**WHAT IS EXPECTED**
Each line below is to be copied exactly; images do not go into the copy.

**THE INPUT**
========
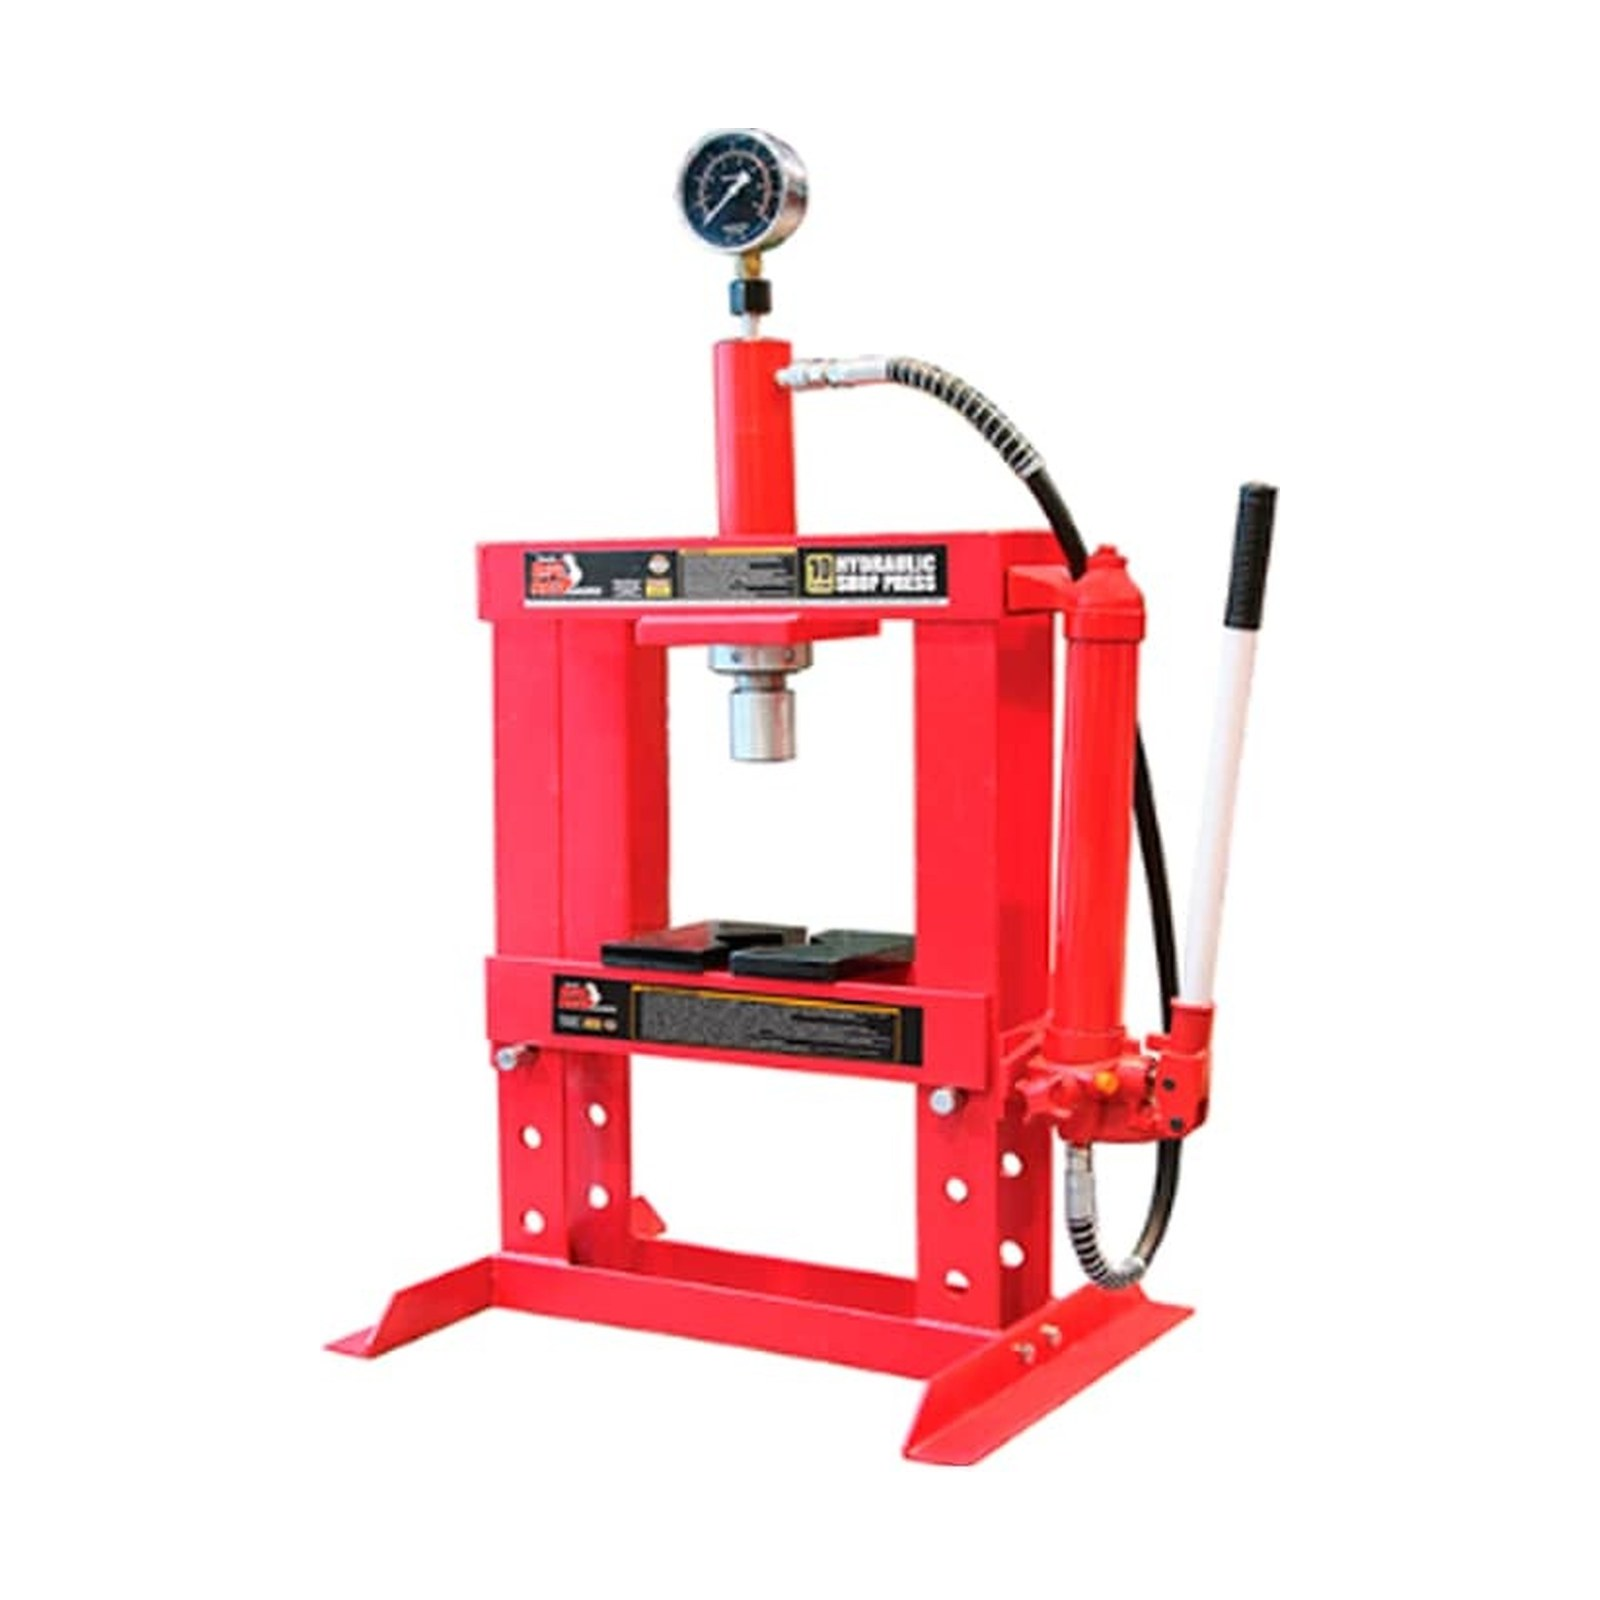
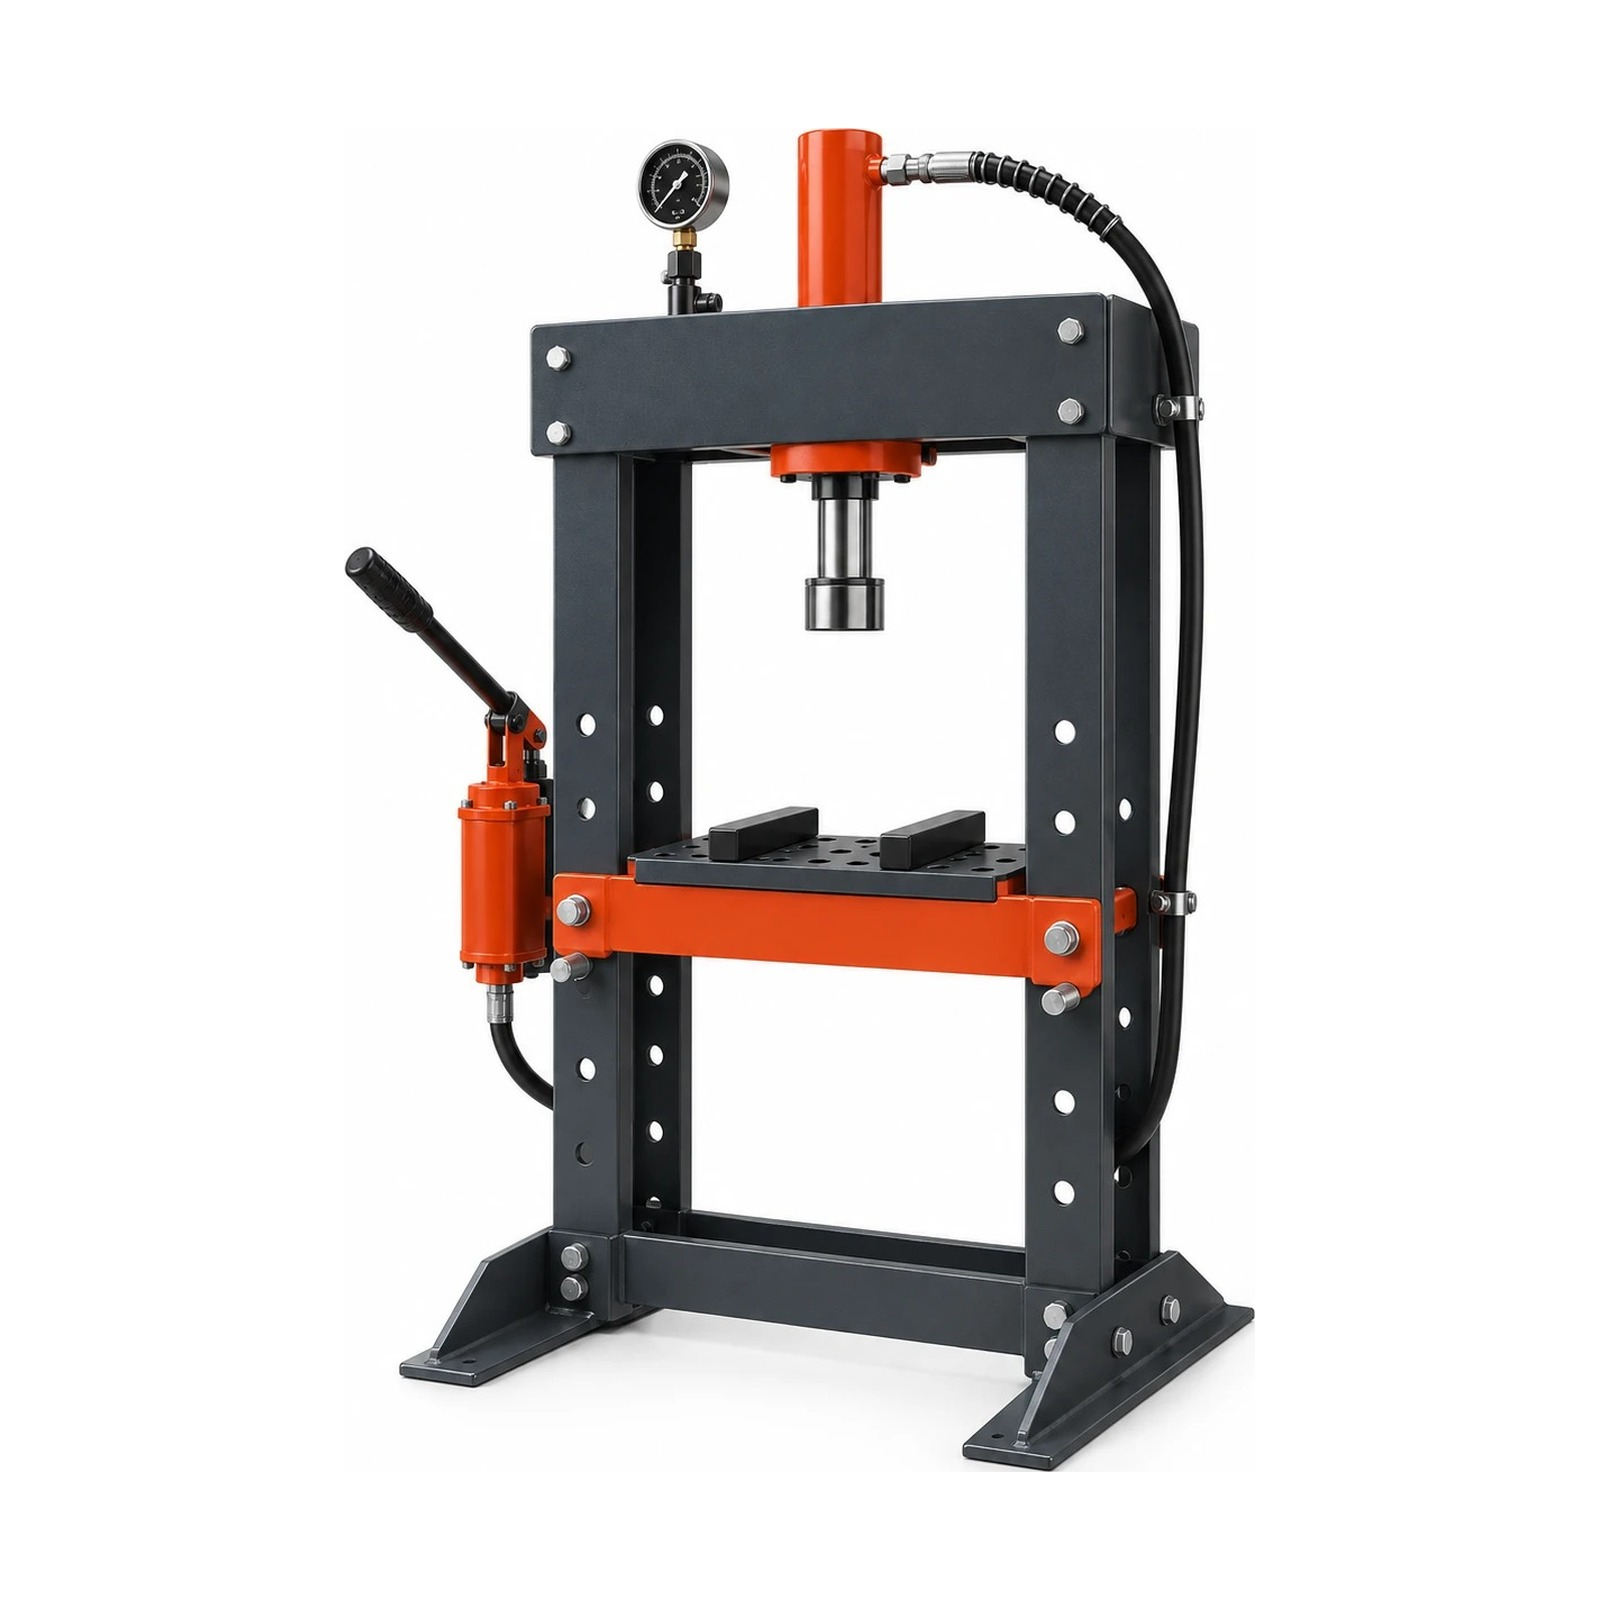
fix(prensas): quita prensa con compresor y prensa de taller del catálogo; nueva foto y descripción de la prensa 10 ton

Changed region(s): [[0.1875, 0.0625, 0.8125, 0.9375]]

diff --git a/src/data/catalogo.ts b/src/data/catalogo.ts
@@ -319,8 +319,6 @@ const fichasNuevas: Nuevo[] = [
   ['equipos-de-engrase', 'Equipos de engrase', 'lubricacion', 'engrase', 'Equipos de engrase: bombas, carrete retráctil y pistolas de engrase para flotas y talleres.'],
   ['llave-de-impacto-inalambrica-18v', 'Llave de impacto inalámbrica 18V', 'pistolas-de-impacto', undefined, 'Llave de impacto inalámbrica de 18 V para aflojar y ajustar tuercas sin cable ni compresor.'],
   ['llave-de-impacto-neumatica', 'Llave de impacto neumática', 'pistolas-de-impacto', undefined, 'Llave de impacto neumática para aflojar y ajustar tuercas de neumáticos y de alto torque.'],
-  ['prensa-con-compresor-de-resortes', 'Prensa con compresor de resortes', 'prensas-hidraulicas', undefined, 'Prensa hidráulica de taller con compresor de resortes para trabajos de suspensión.'],
-  ['prensa-hidraulica-de-taller', 'Prensa hidráulica de taller', 'prensas-hidraulicas', undefined, 'Prensa hidráulica de bastidor para montaje y desmontaje de rodamientos, bujes y piezas a presión.'],
   ['pluma-hidraulica-de-taller', 'Pluma hidráulica de taller', 'plumas-hidraulicas', undefined, 'Pluma hidráulica con base rodante para izar y trasladar motores y piezas pesadas en taller.'],
   ['plumas-plegables', 'Plumas plegables', 'plumas-hidraulicas', undefined, 'Plumas hidráulicas plegables que ocupan poco espacio al guardarlas.'],
 ];

diff --git a/src/data/equipos-taller.ts b/src/data/equipos-taller.ts
@@ -385,7 +385,7 @@ export const equiposTaller: Producto[] = [
     "familia": "hasta-20",
     "ref": "TY10003",
     "capacidad": "10 toneladas",
-    "resumen": "Prensa hidráulica 10 ton TY10003. Equipo para prensado hidráulico: montaje y desmontaje de rodamientos, bujes y piezas a presión. Consulta disponibilidad, garantía y precio.",
+    "resumen": "Prensa hidráulica de banco de 10 toneladas con bomba manual, manómetro y mesa regulable en altura. Ideal para montar y desmontar rodamientos, bujes y piezas a presión en taller.",
     "specs": [
       [
         "Capacidad",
========
**TASK ANSWER**
fix(prensas): quita prensa con compresor y prensa de taller del catálogo; nueva foto y descripción de la prensa 10 ton

Changed region(s): [[0.1875, 0.0625, 0.8125, 0.9375]]

diff --git a/src/data/catalogo.ts b/src/data/catalogo.ts
@@ -319,8 +319,6 @@ const fichasNuevas: Nuevo[] = [
   ['equipos-de-engrase', 'Equipos de engrase', 'lubricacion', 'engrase', 'Equipos de engrase: bombas, carrete retráctil y pistolas de engrase para flotas y talleres.'],
   ['llave-de-impacto-inalambrica-18v', 'Llave de impacto inalámbrica 18V', 'pistolas-de-impacto', undefined, 'Llave de impacto inalámbrica de 18 V para aflojar y ajustar tuercas sin cable ni compresor.'],
   ['llave-de-impacto-neumatica', 'Llave de impacto neumática', 'pistolas-de-impacto', undefined, 'Llave de impacto neumática para aflojar y ajustar tuercas de neumáticos y de alto torque.'],
-  ['prensa-con-compresor-de-resortes', 'Prensa con compresor de resortes', 'prensas-hidraulicas', undefined, 'Prensa hidráulica de taller con compresor de resortes para trabajos de suspensión.'],
-  ['prensa-hidraulica-de-taller', 'Prensa hidráulica de taller', 'prensas-hidraulicas', undefined, 'Prensa hidráulica de bastidor para montaje y desmontaje de rodamientos, bujes y piezas a presión.'],
   ['pluma-hidraulica-de-taller', 'Pluma hidráulica de taller', 'plumas-hidraulicas', undefined, 'Pluma hidráulica con base rodante para izar y trasladar motores y piezas pesadas en taller.'],
   ['plumas-plegables', 'Plumas plegables', 'plumas-hidraulicas', undefined, 'Plumas hidráulicas plegables que ocupan poco espacio al guardarlas.'],
 ];

diff --git a/src/data/equipos-taller.ts b/src/data/equipos-taller.ts
@@ -385,7 +385,7 @@ export const equiposTaller: Producto[] = [
     "familia": "hasta-20",
     "ref": "TY10003",
     "capacidad": "10 toneladas",
-    "resumen": "Prensa hidráulica 10 ton TY10003. Equipo para prensado hidráulico: montaje y desmontaje de rodamientos, bujes y piezas a presión. Consulta disponibilidad, garantía y precio.",
+    "resumen": "Prensa hidráulica de banco de 10 toneladas con bomba manual, manómetro y mesa regulable en altura. Ideal para montar y desmontar rodamientos, bujes y piezas a presión en taller.",
     "specs": [
       [
         "Capacidad",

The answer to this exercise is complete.